The Jews & The Republicans
Republicans are hoping a strong defense of Israel translates into greater support among Jewish voters this fall, but the biggest political benefits are likely to come long after the 2006 campaign concludes, according to political and demographic experts studying Jewish voting trends.This, of course, is merely a particular instance of a broader trend. From the Wall Street Journal Opinion Journal:
The Jewish group proving most receptive to Republican overtures over the past decade is among the smallest: Orthodox Jews. Right now, they account for roughly 10 percent of the estimated 5.3 million Jews in the United States, hardly enough to tip most elections.
This is likely to change significantly in the years ahead because Orthodox Jews are the fastest-growing segment of the Jewish population, raising the possibility that one of the most reliable Democratic voting blocs will be increasingly in play in future elections, according to surveys of Jewish voting and religious and social habits.
“The likelihood is there will be a very quick jump in the number of orthodox as the baby boomers age and die,” said David A. Harris of the American Jewish Committee, a nonpartisan organization that conducts an annual survey of Jews. “They will be increasingly replaced by Orthodox children who are more” in line with Republicans.
[. . .]
But it might take years for Republicans to benefit in elections.
Researchers commissioned by the American Jewish Committee found that the group most receptive to the GOP message is Orthodox Jews. They are much more likely to base their political decisions on a candidate’s view on Israel than other Jews, researchers have found.
The number of Jewish adults between 18 and 29 who describe themselves as Orthodox is 16 percent, nearly double those ages 30 to 39, the AJC-commissioned study found. The percentages are believed to be even higher among Jews under the age of 18, who account for about 20 percent of the overall Jewish population, according to Nathan Diament, director of public policy at the Union of Orthodox Jewish Congregations of America.

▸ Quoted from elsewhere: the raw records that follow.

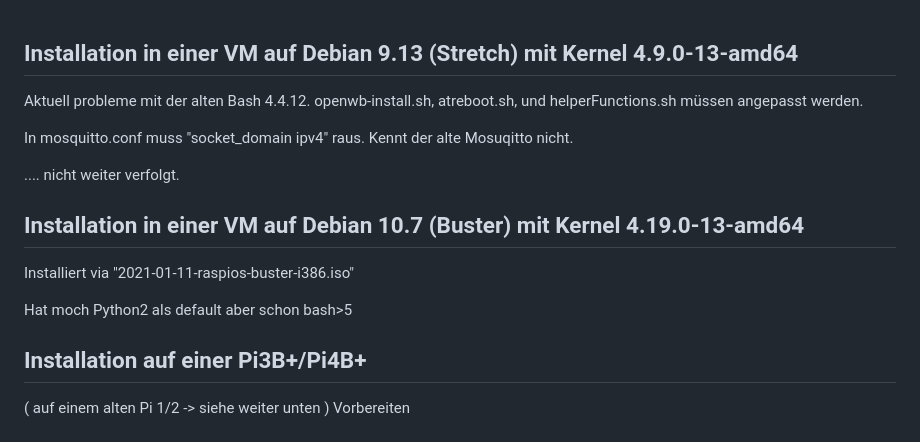
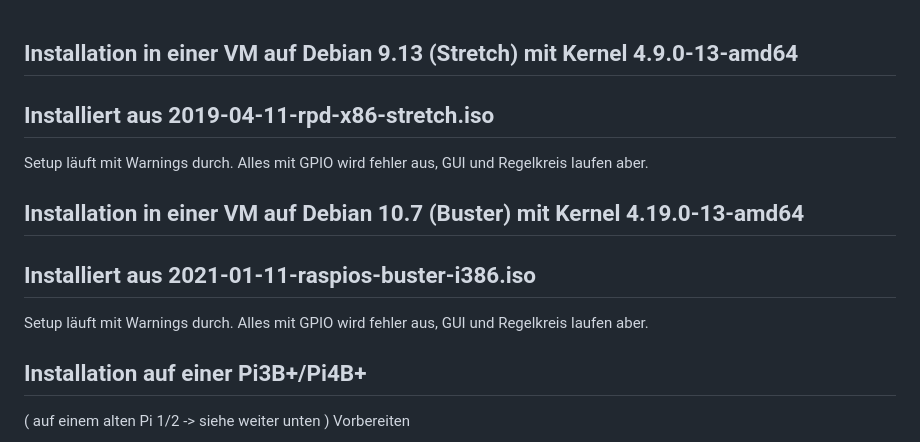
Before and after one commit to hhoefling/openWB_lite64, a Markdown page: docs/Install.md, the part around the change. Rendered like a GitHub page.

```diff
--- a/docs/Install.md
+++ b/docs/Install.md
@@ -1,19 +1,16 @@
 
 ## Installation in einer VM auf Debian 9.13 (Stretch) mit Kernel  4.9.0-13-amd64
+## Installiert aus 2019-04-11-rpd-x86-stretch.iso
 
-Aktuell probleme mit der alten Bash 4.4.12.
-openwb-install.sh, atreboot.sh, und helperFunctions.sh müssen angepasst werden.
-
-In mosquitto.conf muss "socket_domain ipv4" raus. Kennt der alte Mosuqitto nicht.
-
- .... nicht weiter verfolgt.
+Setup läuft mit Warnings durch. Alles mit GPIO wird fehler aus,
+GUI und Regelkreis laufen aber.
 
 ## Installation in einer VM auf Debian 10.7 (Buster) mit Kernel  4.19.0-13-amd64
+## Installiert aus 2021-01-11-raspios-buster-i386.iso
 
-Installiert via "2021-01-11-raspios-buster-i386.iso"
 
-Hat moch Python2 als default aber schon bash>5
-
+Setup läuft mit Warnings durch. Alles mit GPIO wird fehler aus,
+GUI und Regelkreis laufen aber.
 
 ## Installation auf einer Pi3B+/Pi4B+ ##
  ( auf einem alten Pi 1/2 -> siehe weiter unten )
```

These Jews, who regularly attend synagogue and tend to be conservative on social issues, are also having children at a higher rate than other Jews, Harris said.
In many ways, their views are in sync with those of Christians who attend church regularly, which is one of the most reliable indicators of how a person votes in politics today. The more frequently a person attends church or synagogue, the more likely he or she is to vote Republican, polls show.
“Suddenly the Jewish landscape, based on current trends, will look very different,” Harris said. “That has implications for voting patterns [and] party affiliation.”
Simply put, liberals have a big baby problem: They’re not having enough of them, they haven’t for a long time, and their pool of potential new voters is suffering as a result. According to the 2004 General Social Survey, if you picked 100 unrelated politically liberal adults at random, you would find that they had, between them, 147 children. If you picked 100 conservatives, you would find 208 kids. That’s a “fertility gap” of 41%. Given that about 80% of people with an identifiable party preference grow up to vote the same way as their parents, this gap translates into lots more little Republicans than little Democrats to vote in future elections. Over the past 30 years this gap has not been below 20% -- explaining, to a large extent, the current ineffectiveness of liberal youth voter campaigns today.Of course, Republicans can’t really be certain that the future is theirs.
Alarmingly for the Democrats, the gap is widening at a bit more than half a percentage point per year, meaning that today’s problem is nothing compared to what the future will most likely hold. . . .
The fertility gap doesn’t budge when we correct for factors like age, income, education, sex, race--or even religion. Indeed, if a conservative and a liberal are identical in all these ways, the liberal will still be 19 percentage points more likely to be childless than the conservative. Some believe the gap reflects an authentic cultural difference between left and right in America today. As one liberal columnist in a major paper graphically put it, “Maybe the scales are tipping to the neoconservative, homogenous right in our culture simply because they tend not to give much of a damn for the ramifications of wanton breeding and environmental destruction and pious sanctimony, whereas those on the left actually seem to give a whit for the health of the planet and the dire effects of overpopulation.” It would appear liberals have been quite successful controlling overpopulation--in the Democratic Party.
The liberals have control of a major part of the institutions of political socialization: the media, higher education and increasingly elementary and secondary schools.
Which is why the culture wars in elementary and secondary schools can be expected to heat up. If liberals are going to have any shot at future political power, they must indoctrinate other people’s children. They don’t have enough of their own.